"We are looking at partnering with Education Queensland, TAFE and higher education centres so they can get themselves a job on leaving," she said.
"If a judge sends them to jail that is exactly where they will be, but while they are in there they will be working in a prison industry or maybe doing a certificate or finishing Grade 12… or both.
"We want them to come out and be job ready and hopefully get on the right path in life."
Ms Miller said a commercial kitchen had been installed so that prisoners could get hospitality qualifications.
A commercial laundry will also be built while a giant industrial shed will be utilised to provide training in a variety of fields.
"Whoever is appointed as a general manager will be working with the local community and certainly local industries to talk to them about the type of jobs available so (the prisoners) can get that training while they are in there," she said.
"This is a publicly run correctional centre and there will be 270 jobs created.
"The types of jobs on offer will be custodial officers, trade instructors, support staff for the team as well as health and medical professionals."
Queensland's prisons are stretched to breaking point with 1400 prisoners sharing cells designed to accommodate one person and the state's jails collectively operating at 112% capacity.
"Sewage and water systems are at breaking point, prison medical officers are having to work in cramped quarters and staff are telling us that it's unsafe," Ms Miller said.

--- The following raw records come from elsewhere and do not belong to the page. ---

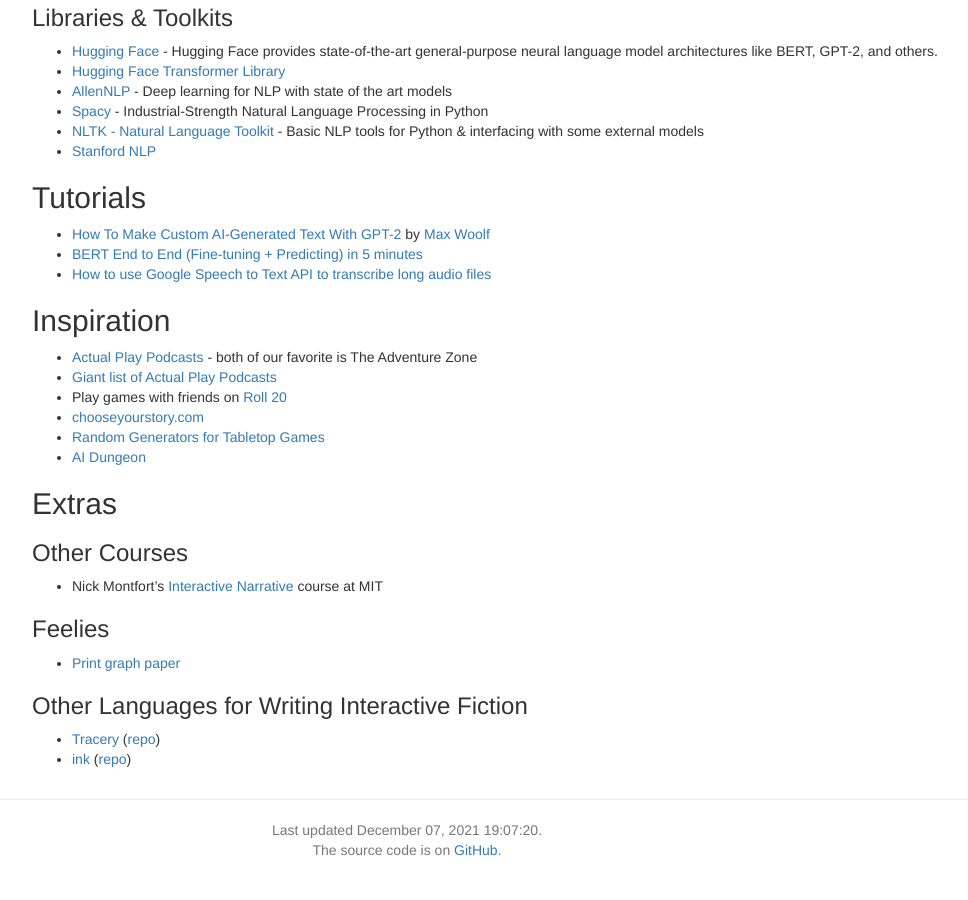
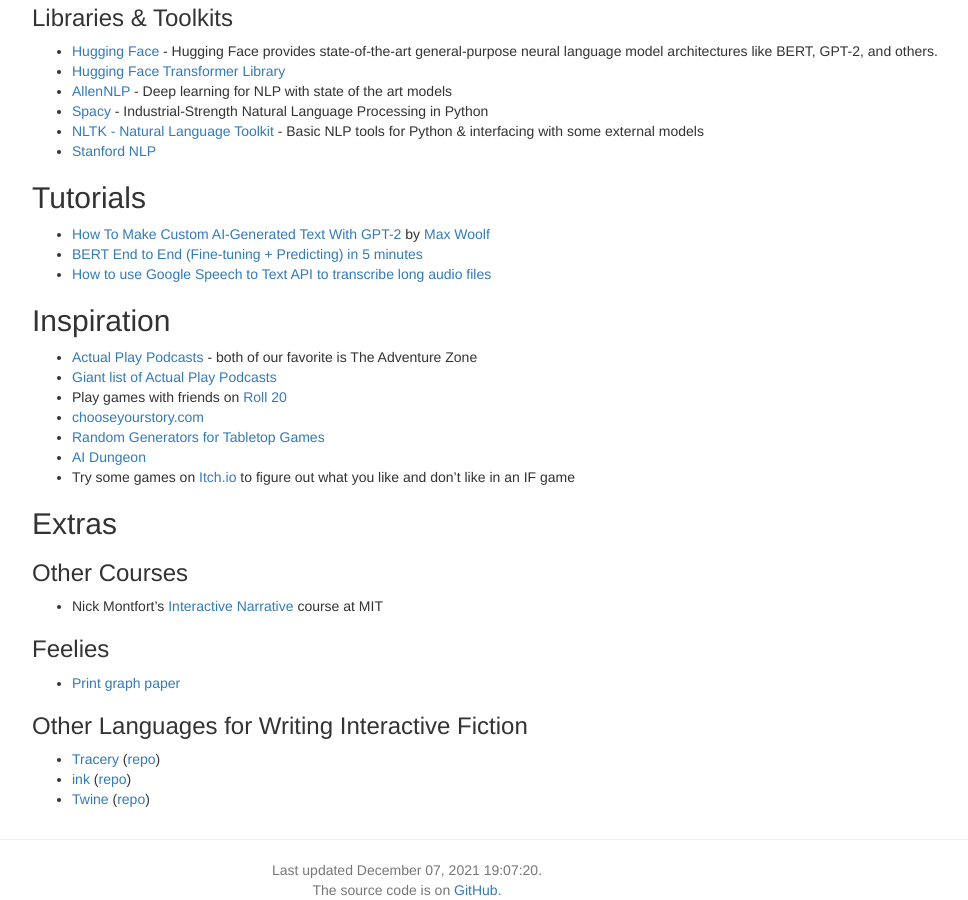
Before and after one commit to interactive-fiction-class/interactive-fiction-class.github.io, a Jekyll site: the page built from resources.md, in a window 1280 px wide and 900 px high, scrolled down 1447 px. Shown: the whole window, without its empty margins (233-1201 px from the left). Built offline with Jekyll 4.4.1, drawn with Linux system fonts in a browser that asks for light colours; nearby versions of some CDN libraries; a script that is not in the unit is left out; before the commit the page ends 2307 px from its top, so only the background shows below that.

Commit message:
Update resources.md

```diff
--- a/resources.md
+++ b/resources.md
@@ -89,6 +89,7 @@
 * [chooseyourstory.com](http://chooseyourstory.com)
 * [Random Generators for Tabletop Games](https://donjon.bin.sh)
 * [AI Dungeon](https://play.aidungeon.io)
+* Try some games on [Itch.io](https://itch.io/games/tag-interactive-fiction/tag-text-based) to figure out what you like and don't like in an IF game
 
 ## Extras
 
@@ -104,3 +105,4 @@
 
 * [Tracery](http://tracery.io/) ([repo](https://github.com/galaxykate/tracery/tree/tracery2))
 * [ink](https://www.inklestudios.com/ink/) ([repo](https://github.com/inkle/ink))
+* [Twine](https://twinery.org/) ([repo](https://github.com/tweecode/twine))
```
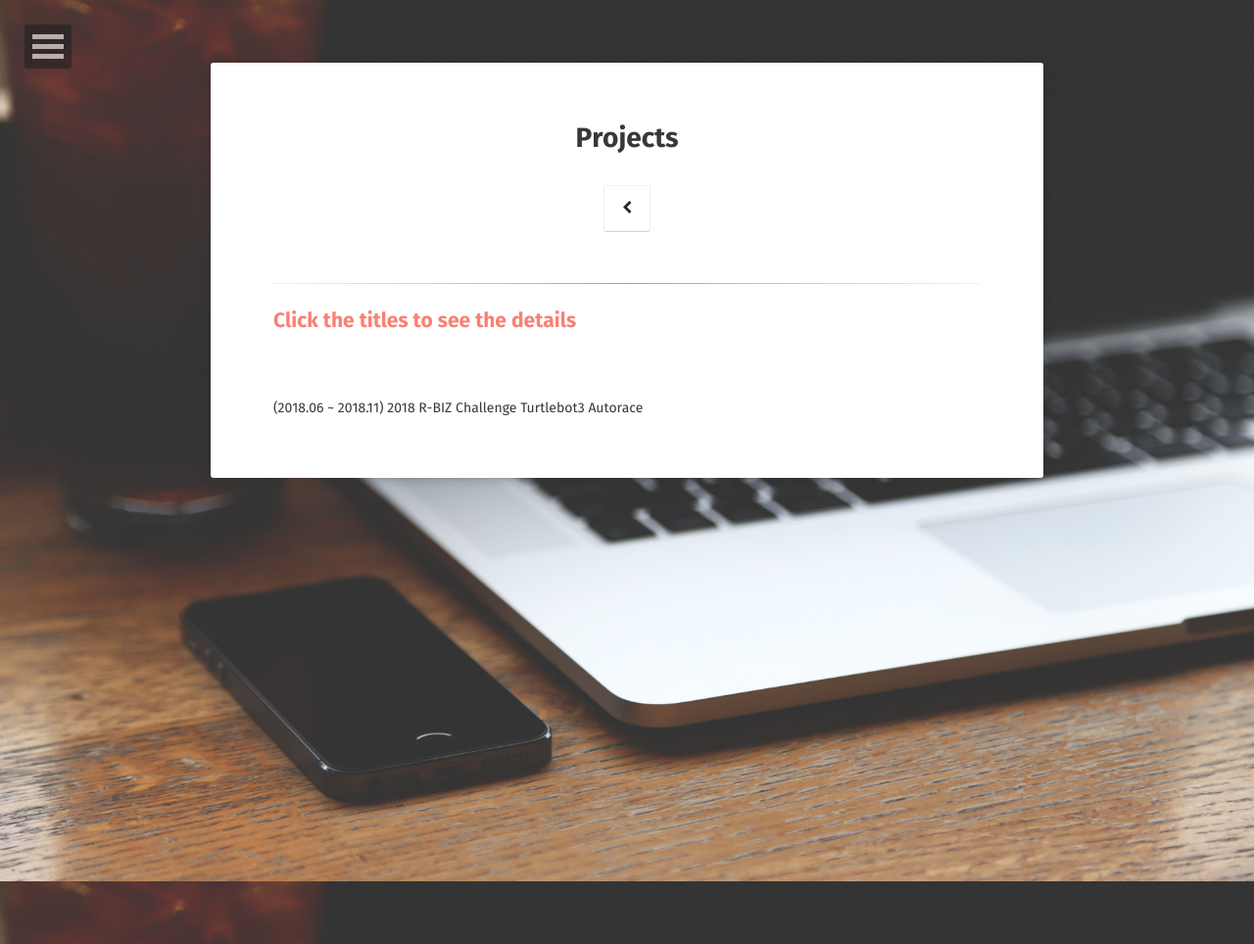
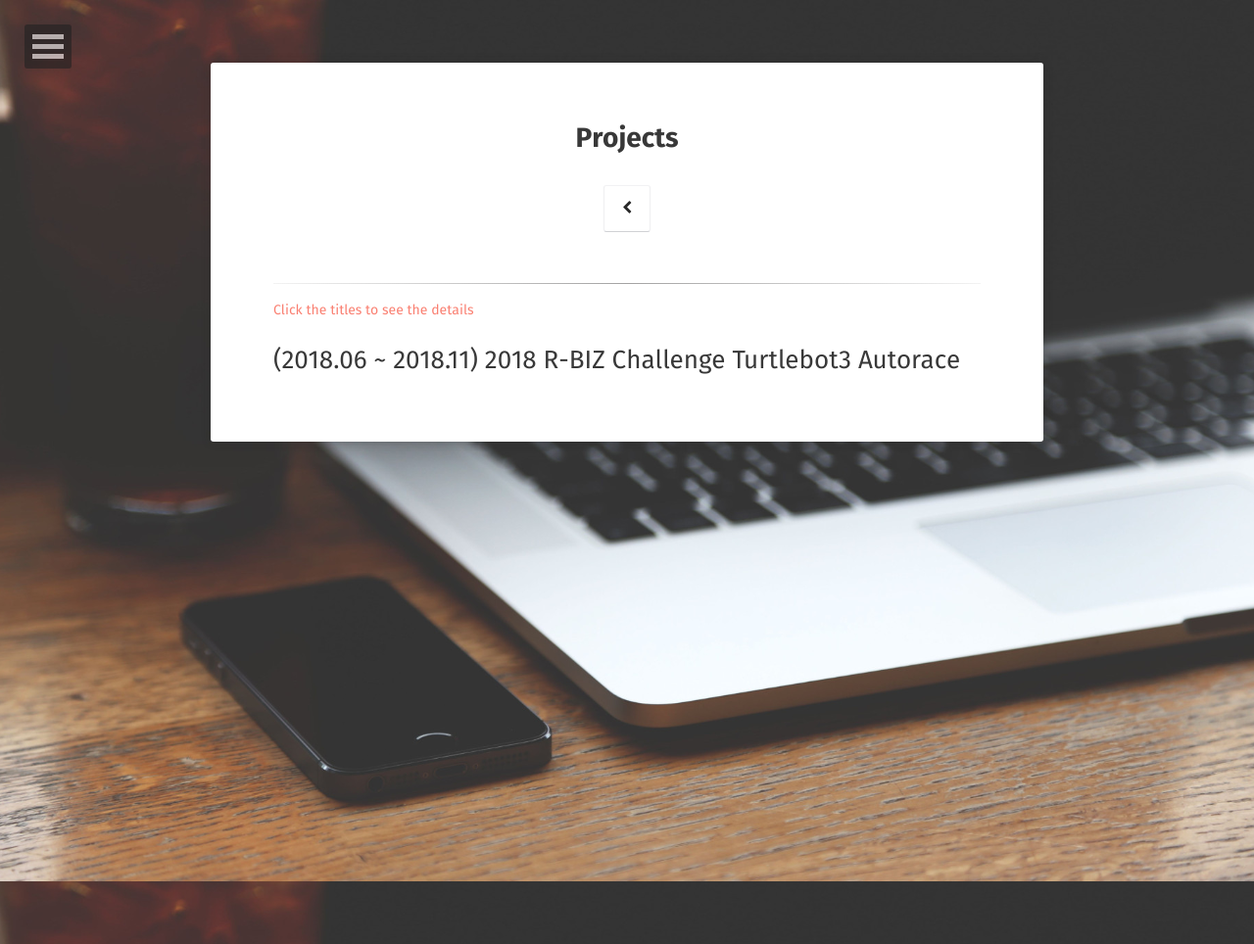
Before and after one commit to JongCheon-Park/JongCheon-Park.github.io, a Jekyll site: the page built from projects/index.md, in a window 1280 px wide. Shown: the whole page at 98% size. Built offline with Jekyll 4.4.1, drawn with Linux system fonts in a browser that asks for light colours; some web fonts are replaced.

Commit message:
Update index.md

```diff
--- a/projects/index.md
+++ b/projects/index.md
@@ -7,11 +7,11 @@ comments: false
 
 ---
 
-## <span style="color:Salmon"> Click the titles to see the details </span>
+<span style="color:Salmon"> Click the titles to see the details </span>
 <br>
 
 <details>
-  <summary>(2018.06 ~ 2018.11) 2018 R-BIZ Challenge Turtlebot3 Autorace </summary>
+  <summary> <span style="font-size: 26px"> (2018.06 ~ 2018.11) 2018 R-BIZ Challenge Turtlebot3 Autorace </span> </summary>
   <div markdown="1">
 This project was conducted at <span style="color:#3399ff">Cyber Physical System Control Lab in Kyungpook National University</span> : [Link](http://control.knu.ac.kr/)
 
```
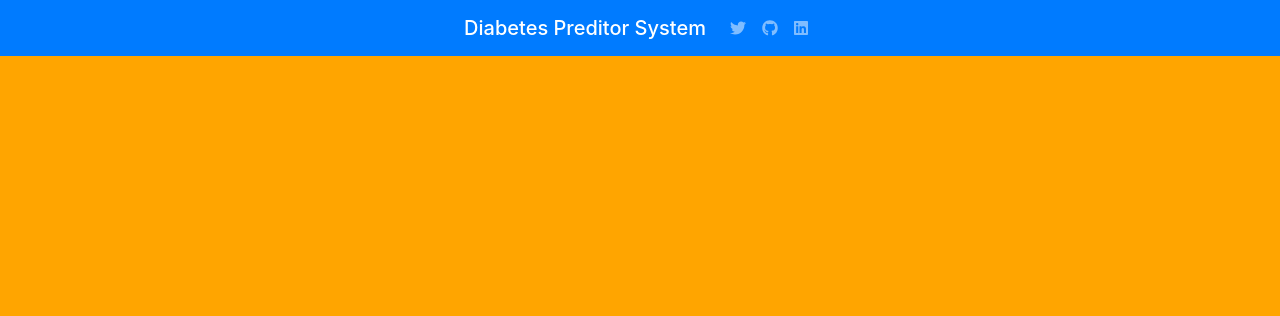
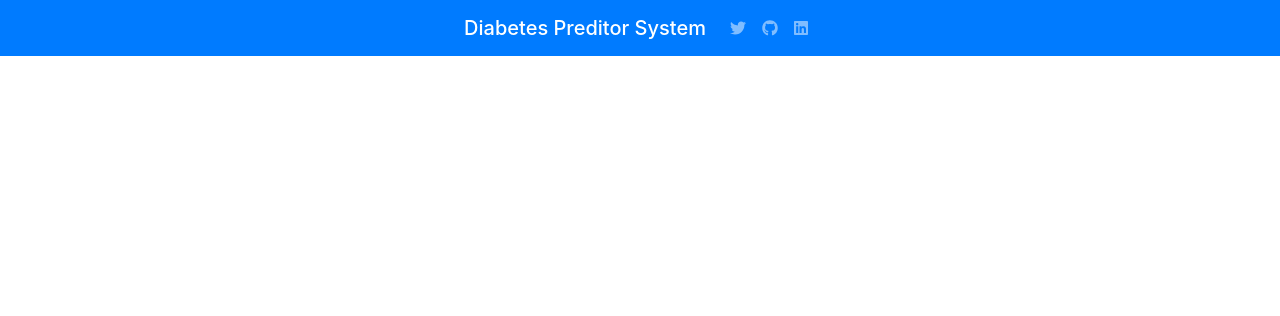
Before and after one commit to Abhisachania/DB_TEST, a Flask app: template templates/result.html in a window 1280 px wide. Shown: the top 316 px of the page. Run offline with Flask 2, Linux system fonts and the light colour scheme; the template is opened without the code that fills it, so the values that code supplies are empty; parts of the project's set-up code (start-up, migrations or seed data) failed here and were passed over; some libraries are stand-ins or nearby versions.

Commit message:
Update result.html

```diff
--- a/templates/result.html
+++ b/templates/result.html
@@ -37,7 +37,7 @@
     </nav>
   </SECTION>
 
-<body style="background-color:orange;">
+<body style="background-color:white;">
    <!-- description -->
 
   <div class='description'>
```
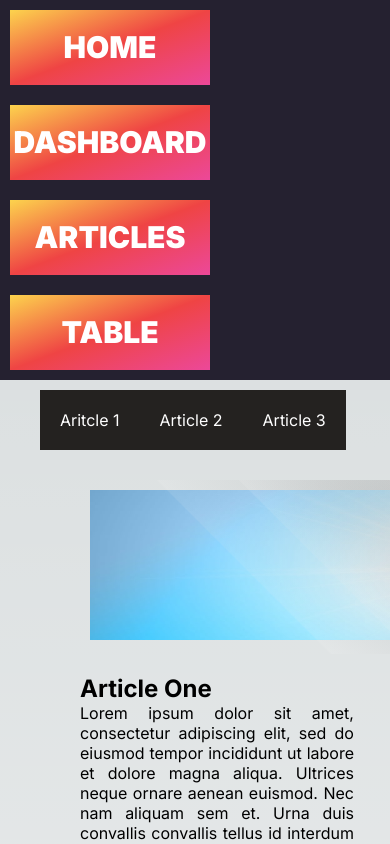
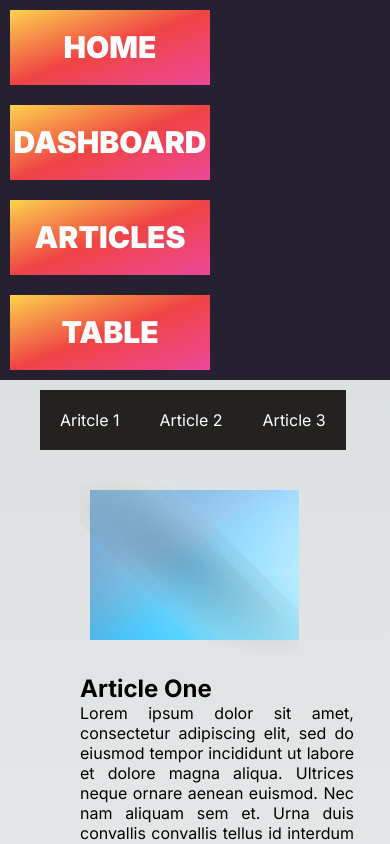
Before and after one commit to overloadedargs/next_template, a Next.js app: page /article in a window 390 px wide. Shown: the top 844 px of the page. Built offline with nearby package versions, Linux system fonts and the light colour scheme.

Commit message:
Added media query for article image width

```diff
--- a/app/globals.css
+++ b/app/globals.css
@@ -169,6 +169,12 @@ section .articleImage {
   overflow: hidden;
 }
 
+@media screen and (max-width: 1024px) {
+  section .articleImage {
+    width: 80%;
+  }
+}
+
 .articleImage::after, .articleImage::before {
   content: "";
   position: absolute;
```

Ms Miller said the re-opening at Borallon would ease those pressures and provide a better working environment for staff.